A #hernia2013 Update

I wasn’t sure if I wanted to write this post because I thought it might end up sounding bitter, but the fact of the matter is that I’m not bitter about anything.  I am just writing this to try to inspire those who might be struggling with issues in their life right now, especially around the Christmas season.

For those of you who don’t know, I started on a weight loss journey back in March 2013.  Since that time, I’ve lost around 60 lbs.  And since I had been on a diet before that, I’ve lost a total of about 90 lbs overall.  But this post isn’t about the weight loss, it’s actually about the side effects of the weight loss.

See, what I didn’t know about weight loss is that it can lead to a hernia.  Apparently, your intestine is held in place by a fatty membrane.  As I started to lose weight, the fat holding the intestine in place started to slowly to dissolve.  Then, one day in mid-October, my intestine fell totally out of place and dropped right into my testicles.

The good news is that I was at work when all of this happened.  The bad news is that the paramedics nor the police actually believed me when I told them I was in pain.  They told me to man up and that it was probably just a kidney stone or appendicitis and that I should just stand up and walk it off because the hospital was not going to do anything for me.

Eventually, I convinced the police to rush me to the hospital.  When I finally saw a doctor, he identified the hernia immediately and had me rushed directly into surgery.  He told me that if he had waited any longer to do the surgery that I could have at minimum lost my testicles and if it would have gotten to that point, I would have probably died.

This is the closest to dying that I have ever been.  I haven’t told anyone about this near death experience up until this point because I didn’t want to make a bigger deal out of my hernia than it actually was because the fact of the matter is that I’m alive and I didn’t die.

However, what this experience has taught me is who I can really count on in my life.  My parents rushed right up to the hospital and stayed by my side as long as they possibly could.  My co-workers sent me flowers and fruit and one co-worker even visited me at the hospital.  My students in one of my classes made me a nice card that was so nice that I even laminated it.  One of my family members called me and sent me a card in the mail.  And one of my buddies called me as well.

I wasn’t actually even supposed to return to work for 6 to 8 weeks and I actually returned to work after 4 days.  So, I’m pretty sure that there are a lot of people who didn’t even really realize that I even was out of work for a life-threatening surgery of any sort at all.  However, that does not excuse the fact that the majority of the people that I know didn’t even ask how I was feeling after my surgery.  I don’t even mean about the physical pain.  I mean about how I was feeling about the fact that I could have been a dead man.

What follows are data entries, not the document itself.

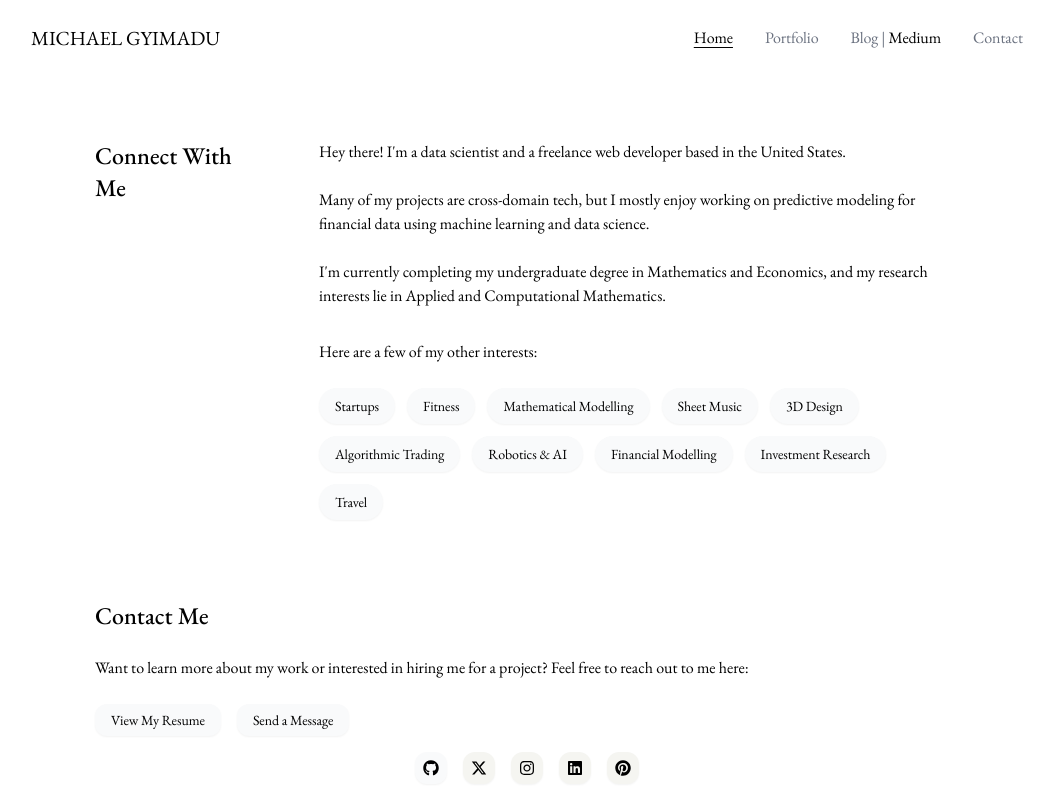
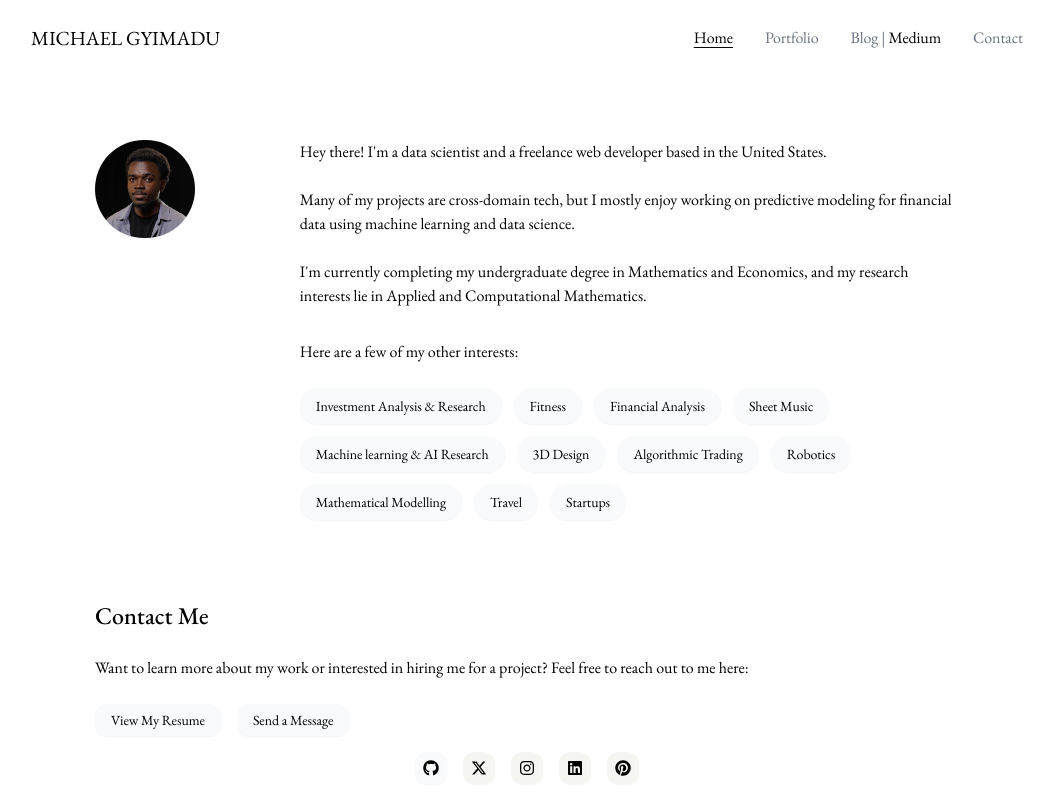
Before and after one commit to gyimadu/portfolio, a Next.js app: page / in a window 1280 px wide. Shown: the top 800 px of the page, without its empty margins (113-1167 px from the left). Built offline with nearby package versions, Linux system fonts and the light colour scheme.

Commit message:
added a new profile picture for large screens and updated interests section

```diff
--- a/src/app/page.tsx
+++ b/src/app/page.tsx
@@ -3,20 +3,22 @@ import Header from '@/components/Header';
 import { FaGithub, FaInstagram, FaLinkedin, FaPinterest } from 'react-icons/fa';
 import { FaXTwitter } from 'react-icons/fa6';
 import Link from 'next/link';
+import Image from 'next/image';
 
 export default function Home() {
 
   const interests = [
-    "Startups",
+    "Investment Analysis & Research",
     "Fitness",
-    "Mathematical Modelling",
+    "Financial Analysis",
     "Sheet Music",
+    "Machine learning & AI Research",
     "3D Design",
     "Algorithmic Trading",
-    "Robotics & AI",
-    "Financial Modelling",
-    "Investment Research",
+    "Robotics",
+    "Mathematical Modelling",
     "Travel",
+    "Startups",
   ];
 
   return (
@@ -25,16 +27,16 @@ export default function Home() {
       <main className="max-w-4xl mx-auto px-8 sm:px-4 py-16">
         <section className="mb-12">
           <div className="mb-10">
-            <div className="flex flex-col lg:flex-row lg:gap-16 lg:items-start">
+            <div className="flex flex-col lg:flex-row lg:gap-10 lg:items-start">
               <div className="flex flex-col items-left lg:mb-0 lg:w-1/5 lg:sticky lg:top-24">
-                {/*<Image
-                  src="/profile.jpeg"
+                <Image
+                  src="/profile1.jpeg"
                   alt="Michael Gyimadu"
-                  width={80}
-                  height={80}
-                  className="w-20 h-20 ounded-full object-cover shadow-sm mb-5"
-                />*/}
-                <div className='text-xl font-medium sm:text-2xl lg:text-2xl mb-6 text-black'>Connect With Me</div>
+                  width={100}
+                  height={100}
+                  className="w-30 h-30 rounded-full object-cover shadow-sm mb-5 hidden lg:block"
+                />
+                {/*<div className='text-xl font-medium sm:text-2xl lg:text-2xl mb-6 text-black'>Connect With Me</div>*/}
               </div>
 
               <div className="lg:w-4/5">
```
Also changed, not shown: public/profile1.jpeg (added).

It’s been several weeks after the surgery now and I’m still not really sure about how I feel about it.  I know there are certain things I want to do now that I didn’t necessarily want to do before.  I know that I am probably even more in a hurry now to find a girlfriend and be in a relationship than I was before.  I know, life isn’t all about rainbows and butterflies and all of that crap.

The most important thing I’ve learned through this whole experience, though, is exactly who I can count on in life and who I can’t count on in life.  I will never forget the people who took a moment out of their busy lives to actually acknowledge the fact that I had something happened to me that could have caused me to die.  I will never forget that they actually do love me and care about me.

On the other hand, I will never forget all of those people didn’t even acknowledge my near death experience.  Yeah, I’ve been in car accidents and what not, but that’s not the same.  My hernia didn’t come with a cast or a visible scar or something that would signify to people that I had been through an experience that warrants them acknowledging me.

There are certain people now that I thought were my friends who I probably will never talk to ever again in my life.  For example, right after my surgery, I started talking to someone who I thought was my friend more than usual.  Instead of asking me why I felt like talking more, he told me he was tired of talking to me and that I should leave him alone.  The fact of the matter is that I just wanted someone to talk to ask me how I was feeling about almost dying.  Needless to say I really don’t consider this person a friend anymore.

In fact, I can’t even tell people the story of my hernia because it’s generally not socially acceptable to talk about intestines falling into one’s testicles in a public setting.  I have mentioned to people that I’ve had a hernia and I occasionally get someone who makes a sly comment about lifting something too heavy, which is especially annoying since that’s not at all how my hernia occurred.

So, in conclusion, again, this post isn’t about being bitter in anyway.  However, it is about the side effects of the hernia.  The fact is that as a result of my whole near death experience I have found out exactly who I can count on in life and who I can’t count on in life.

My advice to anyone reading this is to realize who your true compadres are in life before it’s too late.  Because if a near death experience happens to you, you are going to need someone to talk to and you will definitely want to know who you can trust in life and who you can’t trust in life.  As I always like to put it, sometimes you have to kick the riffraff to the curb.